Problem to solve –
Only one number is wanted: the count of lines in the records below that hold the word "cells".

Exercise input –
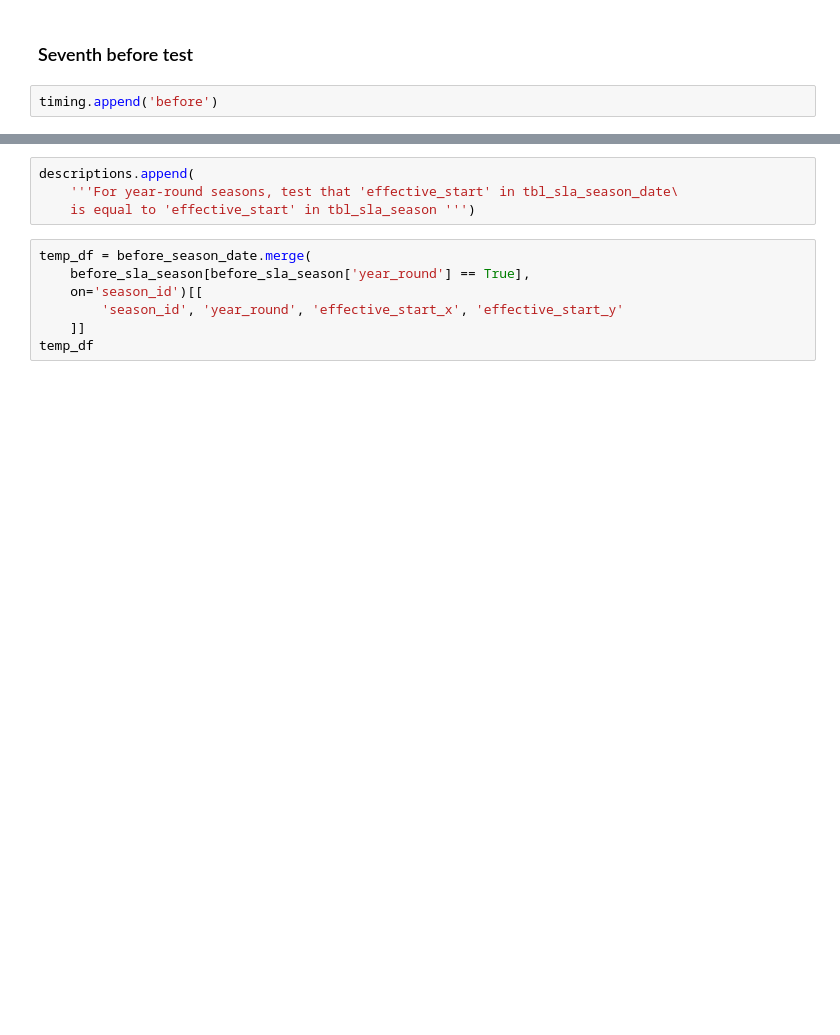
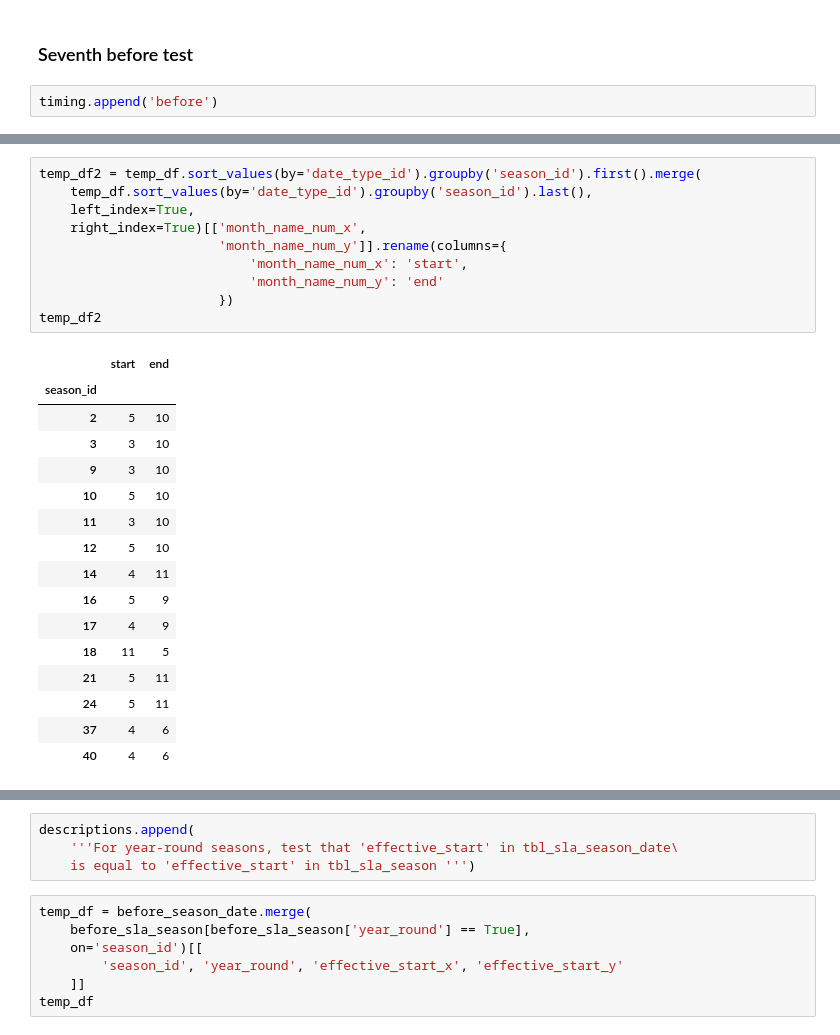
Before and after one commit to NYC-Parks/SLADB, a Jupyter notebook: testing/test_sla_seaon_changes.ipynb, the cells around one changed output, grey strips where cells are left out. Saved outputs shown, nothing was run; the diff lists cells and outputs as text; blank space fills up the shorter version.

```diff
--- a/testing/test_sla_seaon_changes.ipynb
+++ b/testing/test_sla_seaon_changes.ipynb
@@ -236,0 +279,27 @@ timing.append('before')
+# %%
+temp_df2 = temp_df.sort_values(by='date_type_id').groupby('season_id').first().merge(
+    temp_df.sort_values(by='date_type_id').groupby('season_id').last(),
+    left_index=True,
+    right_index=True)[['month_name_num_x',
+                       'month_name_num_y']].rename(columns={
+                           'month_name_num_x': 'start',
+                           'month_name_num_y': 'end'
+                       })
+temp_df2
+# %% [output]
+|  | start | end |
+| season_id |  |  |
+| 2 | 5 | 10 |
+| 3 | 3 | 10 |
+| 9 | 3 | 10 |
+| 10 | 5 | 10 |
+| 11 | 3 | 10 |
+| 12 | 5 | 10 |
+| 14 | 4 | 11 |
+| 16 | 5 | 9 |
+| 17 | 4 | 9 |
+| 18 | 11 | 5 |
+| 21 | 5 | 11 |
+| 24 | 5 | 11 |
+| 37 | 4 | 6 |
+| 40 | 4 | 6 |
```
Also changed, not shown: parts of 45 cells of this notebook.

Response to this task –
2